● **Assigned task**
If a line of the data below contains the string "vegetal", count it, then state the total alone.

Change listing data
------------------------------------------------------------

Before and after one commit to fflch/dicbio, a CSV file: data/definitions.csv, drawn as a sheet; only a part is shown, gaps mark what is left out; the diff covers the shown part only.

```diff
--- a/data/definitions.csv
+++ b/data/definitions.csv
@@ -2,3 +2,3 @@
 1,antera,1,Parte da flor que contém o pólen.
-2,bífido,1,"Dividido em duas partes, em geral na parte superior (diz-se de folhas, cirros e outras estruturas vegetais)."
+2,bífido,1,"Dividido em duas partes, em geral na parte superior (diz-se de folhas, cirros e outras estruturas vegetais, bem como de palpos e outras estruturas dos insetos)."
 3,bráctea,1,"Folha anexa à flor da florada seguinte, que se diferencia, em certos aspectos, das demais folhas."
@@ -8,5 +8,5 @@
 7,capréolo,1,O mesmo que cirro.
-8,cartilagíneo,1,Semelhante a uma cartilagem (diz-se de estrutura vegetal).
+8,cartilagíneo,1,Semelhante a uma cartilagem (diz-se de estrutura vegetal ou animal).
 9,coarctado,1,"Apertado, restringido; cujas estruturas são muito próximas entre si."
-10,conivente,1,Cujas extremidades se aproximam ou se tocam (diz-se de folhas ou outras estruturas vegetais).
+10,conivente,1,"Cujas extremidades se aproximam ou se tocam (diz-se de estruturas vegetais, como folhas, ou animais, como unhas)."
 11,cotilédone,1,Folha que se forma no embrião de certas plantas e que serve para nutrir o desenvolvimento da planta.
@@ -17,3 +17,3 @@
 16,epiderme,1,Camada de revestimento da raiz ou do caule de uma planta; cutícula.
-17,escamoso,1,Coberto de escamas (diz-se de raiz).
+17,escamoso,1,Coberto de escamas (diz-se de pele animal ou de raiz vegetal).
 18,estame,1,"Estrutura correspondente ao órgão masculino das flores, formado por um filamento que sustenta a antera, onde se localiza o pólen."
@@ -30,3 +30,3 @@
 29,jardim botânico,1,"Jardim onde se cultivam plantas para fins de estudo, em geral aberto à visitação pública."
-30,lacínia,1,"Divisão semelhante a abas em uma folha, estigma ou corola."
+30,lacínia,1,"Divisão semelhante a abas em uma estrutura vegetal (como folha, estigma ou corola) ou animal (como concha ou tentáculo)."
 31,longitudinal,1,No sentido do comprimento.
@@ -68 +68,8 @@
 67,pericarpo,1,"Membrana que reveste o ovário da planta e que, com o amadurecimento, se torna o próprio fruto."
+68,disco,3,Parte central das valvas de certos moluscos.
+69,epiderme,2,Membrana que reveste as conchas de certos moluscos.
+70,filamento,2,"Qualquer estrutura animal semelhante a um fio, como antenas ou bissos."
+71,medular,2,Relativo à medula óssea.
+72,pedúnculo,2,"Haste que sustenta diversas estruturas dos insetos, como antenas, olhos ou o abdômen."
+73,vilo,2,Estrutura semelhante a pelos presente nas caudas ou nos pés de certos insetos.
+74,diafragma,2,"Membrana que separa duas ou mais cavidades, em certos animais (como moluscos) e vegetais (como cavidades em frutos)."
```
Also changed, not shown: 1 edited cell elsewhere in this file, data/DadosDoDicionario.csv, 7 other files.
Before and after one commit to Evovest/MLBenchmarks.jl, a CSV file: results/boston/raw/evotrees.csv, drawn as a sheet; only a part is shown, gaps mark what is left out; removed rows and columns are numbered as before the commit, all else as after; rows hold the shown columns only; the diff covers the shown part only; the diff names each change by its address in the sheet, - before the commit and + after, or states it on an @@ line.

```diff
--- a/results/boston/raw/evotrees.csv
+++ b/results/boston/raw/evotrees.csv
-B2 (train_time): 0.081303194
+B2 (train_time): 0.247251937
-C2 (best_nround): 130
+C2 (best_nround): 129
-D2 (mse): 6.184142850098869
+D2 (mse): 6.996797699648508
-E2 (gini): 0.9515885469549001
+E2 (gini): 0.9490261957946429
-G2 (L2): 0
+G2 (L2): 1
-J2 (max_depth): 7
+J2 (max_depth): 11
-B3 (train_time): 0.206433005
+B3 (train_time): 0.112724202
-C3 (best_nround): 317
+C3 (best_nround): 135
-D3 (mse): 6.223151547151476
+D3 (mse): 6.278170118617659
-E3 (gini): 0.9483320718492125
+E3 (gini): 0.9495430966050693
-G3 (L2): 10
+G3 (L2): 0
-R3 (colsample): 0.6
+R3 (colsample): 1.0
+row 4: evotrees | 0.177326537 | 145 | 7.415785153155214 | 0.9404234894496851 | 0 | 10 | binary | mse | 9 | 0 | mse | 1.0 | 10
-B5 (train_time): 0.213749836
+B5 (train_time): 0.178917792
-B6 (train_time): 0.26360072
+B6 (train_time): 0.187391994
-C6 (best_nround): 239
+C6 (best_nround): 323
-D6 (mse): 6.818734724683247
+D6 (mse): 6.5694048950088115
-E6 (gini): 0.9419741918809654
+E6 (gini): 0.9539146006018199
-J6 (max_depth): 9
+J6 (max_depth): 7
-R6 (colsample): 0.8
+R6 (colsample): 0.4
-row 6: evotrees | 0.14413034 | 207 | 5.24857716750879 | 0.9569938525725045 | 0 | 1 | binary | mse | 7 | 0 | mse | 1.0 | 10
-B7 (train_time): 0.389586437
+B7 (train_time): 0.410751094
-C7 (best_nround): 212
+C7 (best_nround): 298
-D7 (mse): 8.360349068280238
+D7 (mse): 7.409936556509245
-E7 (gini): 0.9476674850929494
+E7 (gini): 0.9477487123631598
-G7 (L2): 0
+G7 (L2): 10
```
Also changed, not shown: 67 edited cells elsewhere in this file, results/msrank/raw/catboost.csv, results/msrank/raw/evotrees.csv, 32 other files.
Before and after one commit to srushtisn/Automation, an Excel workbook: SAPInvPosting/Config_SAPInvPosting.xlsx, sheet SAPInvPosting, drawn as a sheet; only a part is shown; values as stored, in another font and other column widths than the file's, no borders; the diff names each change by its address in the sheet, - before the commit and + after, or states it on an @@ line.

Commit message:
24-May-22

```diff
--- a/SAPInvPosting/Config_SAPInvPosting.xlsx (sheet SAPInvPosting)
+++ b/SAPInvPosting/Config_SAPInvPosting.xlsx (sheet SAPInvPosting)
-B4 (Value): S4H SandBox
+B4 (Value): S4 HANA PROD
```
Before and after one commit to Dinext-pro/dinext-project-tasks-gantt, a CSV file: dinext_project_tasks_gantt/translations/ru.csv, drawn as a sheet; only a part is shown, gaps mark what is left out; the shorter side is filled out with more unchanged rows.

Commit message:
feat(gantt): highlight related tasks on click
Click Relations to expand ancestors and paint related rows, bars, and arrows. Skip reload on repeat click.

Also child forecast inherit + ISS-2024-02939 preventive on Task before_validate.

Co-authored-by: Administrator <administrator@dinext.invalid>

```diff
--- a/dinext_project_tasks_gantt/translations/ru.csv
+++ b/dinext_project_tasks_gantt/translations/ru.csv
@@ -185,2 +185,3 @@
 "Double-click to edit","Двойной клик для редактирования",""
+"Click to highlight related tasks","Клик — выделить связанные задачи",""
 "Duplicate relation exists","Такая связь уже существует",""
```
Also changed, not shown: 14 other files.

------------------------------------------------------------

● **Answer below**
4